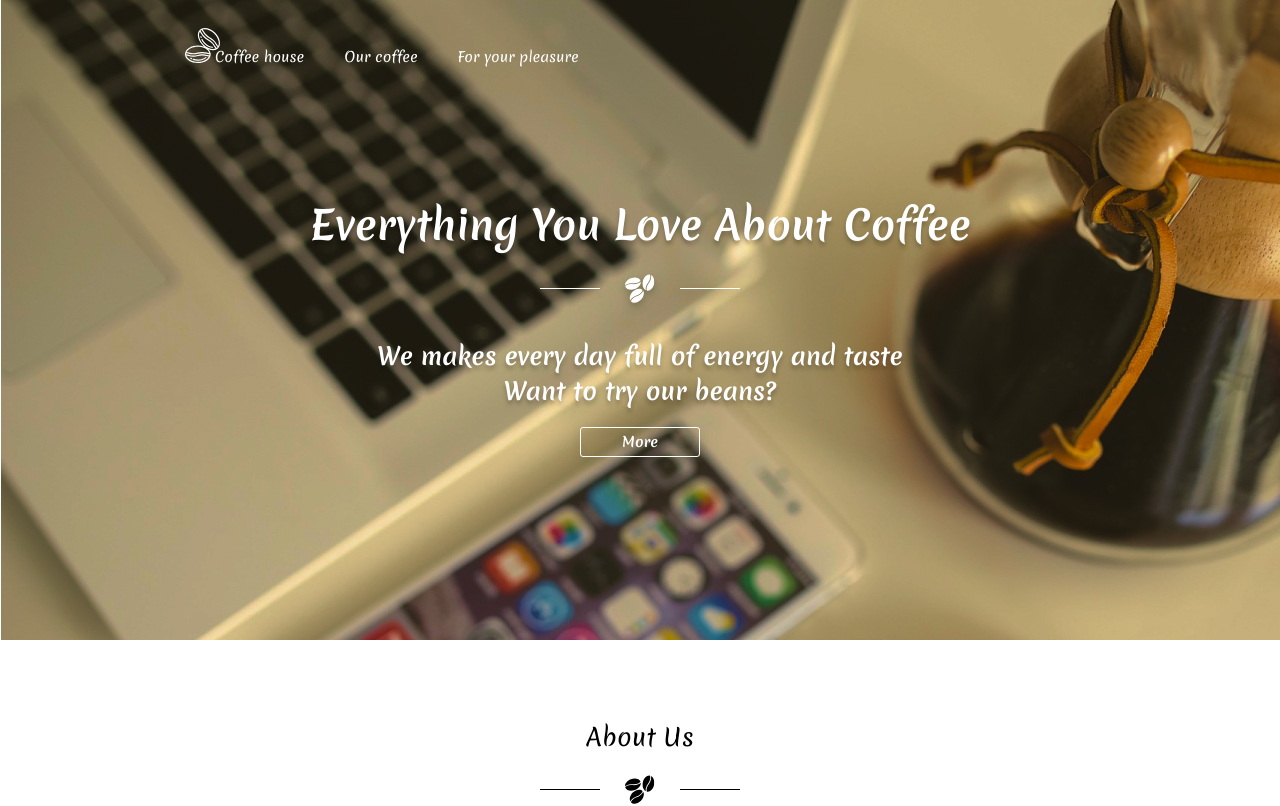
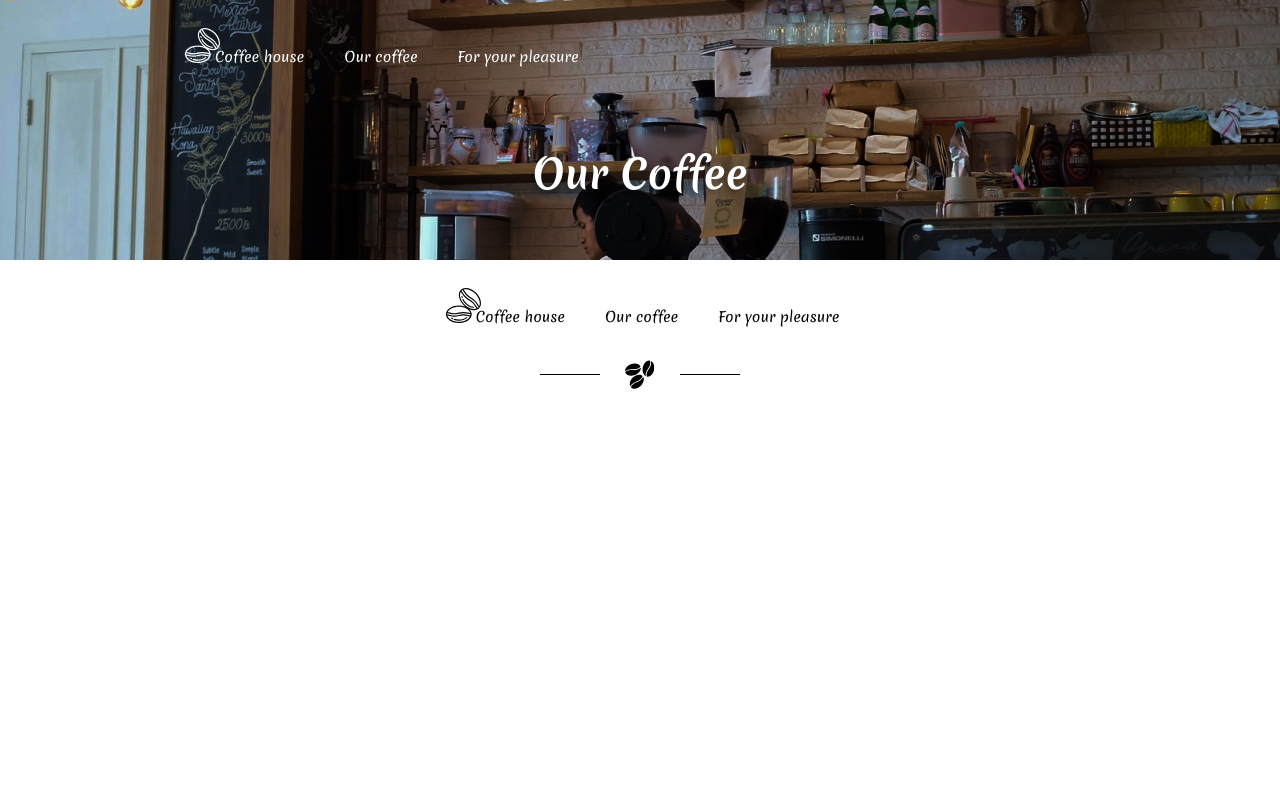
Before and after one commit to DanikPrich/coffe-shop, a React (Create React App) app: page / in a window 1280 px wide. Shown: the top 806 px of the page. Built offline with nearby package versions, Linux system fonts and the light colour scheme.

Commit message:
main page completed, header section

```diff
--- a/src/App.js
+++ b/src/App.js
@@ -1,17 +1,13 @@
-import HeaderMainSection from './components/sections/header-main-section/header-main-section'
-import AboutMainSection from './components/sections/about-main-section/about-main-section'
-import OurBestSection from './components/sections/our-best-section/our-best-section'
-import FooterSection from './components/sections/footer-section/footer-section'
+
+import MainPage from './pages/main-page/main-page';
+import CoffePage from './pages/coffe-page/coffe-page';
 
 import './App.scss';
 
 function App() {
   return (
     <div className="App">
-      <HeaderMainSection/>
-      <AboutMainSection/>
-      <OurBestSection/>
-      <FooterSection/>
+      <CoffePage/>
     </div>
   );
 }
--- a/src/components/sections/header-main-section/header-main-section.scss
+++ b/src/components/sections/header-main-section/header-main-section.scss
@@ -21,12 +21,12 @@
     align-items: center;
     color: white;
   }
-  &__title {
-    font-weight: 700;
-    font-size: 40px;
-    line-height: 58px;
-    text-shadow: 0px 4px 4px rgba(0, 0, 0, 0.25);
-  }
+  // &__title {
+  //   font-weight: 700;
+  //   font-size: 40px;
+  //   line-height: 58px;
+  //   text-shadow: 0px 4px 4px rgba(0, 0, 0, 0.25);
+  // }
   &__subtitle {
     font-weight: 700;
     font-size: 24px;
--- a/src/components/sections/header-section/header-section.js
+++ b/src/components/sections/header-section/header-section.js
@@ -1,2 +1,18 @@
 
-function HeaderMain
+import NavLinks from '../../UI/nav-links/nav-links'
+
+import './header-section.scss'
+
+function HeaderSection() {
+  return (
+    <header className='header'>
+      <div className="header__links">
+        <NavLinks light={true}/>
+      </div>
+      <h1>Our Coffee</h1>
+    </header>
+
+  )
+}
+
+export default HeaderSection
--- a/src/components/sections/header-section/header-section.scss
+++ b/src/components/sections/header-section/header-section.scss
@@ -0,0 +1,12 @@
+.header {
+  background-image: url('../../../img/background/header2.png');
+  background-repeat: no-repeat, no-repeat;
+  height: 260px;
+  color: white;
+
+  &__links {
+    padding-left: 180px;
+    padding-top: 50px;
+    margin-bottom: 60px;
+  }
+}
--- /dev/null
+++ b/src/pages/coffe-page/coffe-page.js
@@ -0,0 +1,15 @@
+
+import HeaderSection from "../../components/sections/header-section/header-section"
+import FooterSection from "../../components/sections/footer-section/footer-section"
+
+
+function CoffePage() {
+  return(
+    <>
+      <HeaderSection/>
+      <FooterSection/>
+    </>
+  )
+}
+
+export default CoffePage
--- /dev/null
+++ b/src/pages/main-page/main-page.js
@@ -0,0 +1,18 @@
+import HeaderMainSection from '../../components/sections/header-main-section/header-main-section'
+import AboutMainSection from '../../components/sections/about-main-section/about-main-section'
+import OurBestSection from '../../components/sections/our-best-section/our-best-section'
+import FooterSection from '../../components/sections/footer-section/footer-section'
+
+
+function MainPage() {
+  return (
+    <>
+      <HeaderMainSection/>
+      <AboutMainSection/>
+      <OurBestSection/>
+      <FooterSection/>
+    </>
+  )
+}
+
+export default MainPage
--- a/src/sass/interface.scss
+++ b/src/sass/interface.scss
@@ -1,5 +1,12 @@
 .section {
 	padding: 100px 0;
+}
+
+h1 {
+	font-weight: 700;
+	font-size: 40px;
+	line-height: 58px;
+	text-shadow: 0px 4px 4px rgba(0, 0, 0, 0.25);
 }
 
 h2 {
```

About this exercise: Verbatim copy without images: write the records above out in full.

Task result:
Before and after one commit to DanikPrich/coffe-shop, a React (Create React App) app: page / in a window 1280 px wide. Shown: the top 806 px of the page. Built offline with nearby package versions, Linux system fonts and the light colour scheme.

Commit message:
main page completed, header section

```diff
--- a/src/App.js
+++ b/src/App.js
@@ -1,17 +1,13 @@
-import HeaderMainSection from './components/sections/header-main-section/header-main-section'
-import AboutMainSection from './components/sections/about-main-section/about-main-section'
-import OurBestSection from './components/sections/our-best-section/our-best-section'
-import FooterSection from './components/sections/footer-section/footer-section'
+
+import MainPage from './pages/main-page/main-page';
+import CoffePage from './pages/coffe-page/coffe-page';
 
 import './App.scss';
 
 function App() {
   return (
     <div className="App">
-      <HeaderMainSection/>
-      <AboutMainSection/>
-      <OurBestSection/>
-      <FooterSection/>
+      <CoffePage/>
     </div>
   );
 }
--- a/src/components/sections/header-main-section/header-main-section.scss
+++ b/src/components/sections/header-main-section/header-main-section.scss
@@ -21,12 +21,12 @@
     align-items: center;
     color: white;
   }
-  &__title {
-    font-weight: 700;
-    font-size: 40px;
-    line-height: 58px;
-    text-shadow: 0px 4px 4px rgba(0, 0, 0, 0.25);
-  }
+  // &__title {
+  //   font-weight: 700;
+  //   font-size: 40px;
+  //   line-height: 58px;
+  //   text-shadow: 0px 4px 4px rgba(0, 0, 0, 0.25);
+  // }
   &__subtitle {
     font-weight: 700;
     font-size: 24px;
--- a/src/components/sections/header-section/header-section.js
+++ b/src/components/sections/header-section/header-section.js
@@ -1,2 +1,18 @@
 
-function HeaderMain
+import NavLinks from '../../UI/nav-links/nav-links'
+
+import './header-section.scss'
+
+function HeaderSection() {
+  return (
+    <header className='header'>
+      <div className="header__links">
+        <NavLinks light={true}/>
+      </div>
+      <h1>Our Coffee</h1>
+    </header>
+
+  )
+}
+
+export default HeaderSection
--- a/src/components/sections/header-section/header-section.scss
+++ b/src/components/sections/header-section/header-section.scss
@@ -0,0 +1,12 @@
+.header {
+  background-image: url('../../../img/background/header2.png');
+  background-repeat: no-repeat, no-repeat;
+  height: 260px;
+  color: white;
+
+  &__links {
+    padding-left: 180px;
+    padding-top: 50px;
+    margin-bottom: 60px;
+  }
+}
--- /dev/null
+++ b/src/pages/coffe-page/coffe-page.js
@@ -0,0 +1,15 @@
+
+import HeaderSection from "../../components/sections/header-section/header-section"
+import FooterSection from "../../components/sections/footer-section/footer-section"
+
+
+function CoffePage() {
+  return(
+    <>
+      <HeaderSection/>
+      <FooterSection/>
+    </>
+  )
+}
+
+export default CoffePage
--- /dev/null
+++ b/src/pages/main-page/main-page.js
@@ -0,0 +1,18 @@
+import HeaderMainSection from '../../components/sections/header-main-section/header-main-section'
+import AboutMainSection from '../../components/sections/about-main-section/about-main-section'
+import OurBestSection from '../../components/sections/our-best-section/our-best-section'
+import FooterSection from '../../components/sections/footer-section/footer-section'
+
+
+function MainPage() {
+  return (
+    <>
+      <HeaderMainSection/>
+      <AboutMainSection/>
+      <OurBestSection/>
+      <FooterSection/>
+    </>
+  )
+}
+
+export default MainPage
--- a/src/sass/interface.scss
+++ b/src/sass/interface.scss
@@ -1,5 +1,12 @@
 .section {
 	padding: 100px 0;
+}
+
+h1 {
+	font-weight: 700;
+	font-size: 40px;
+	line-height: 58px;
+	text-shadow: 0px 4px 4px rgba(0, 0, 0, 0.25);
 }
 
 h2 {
```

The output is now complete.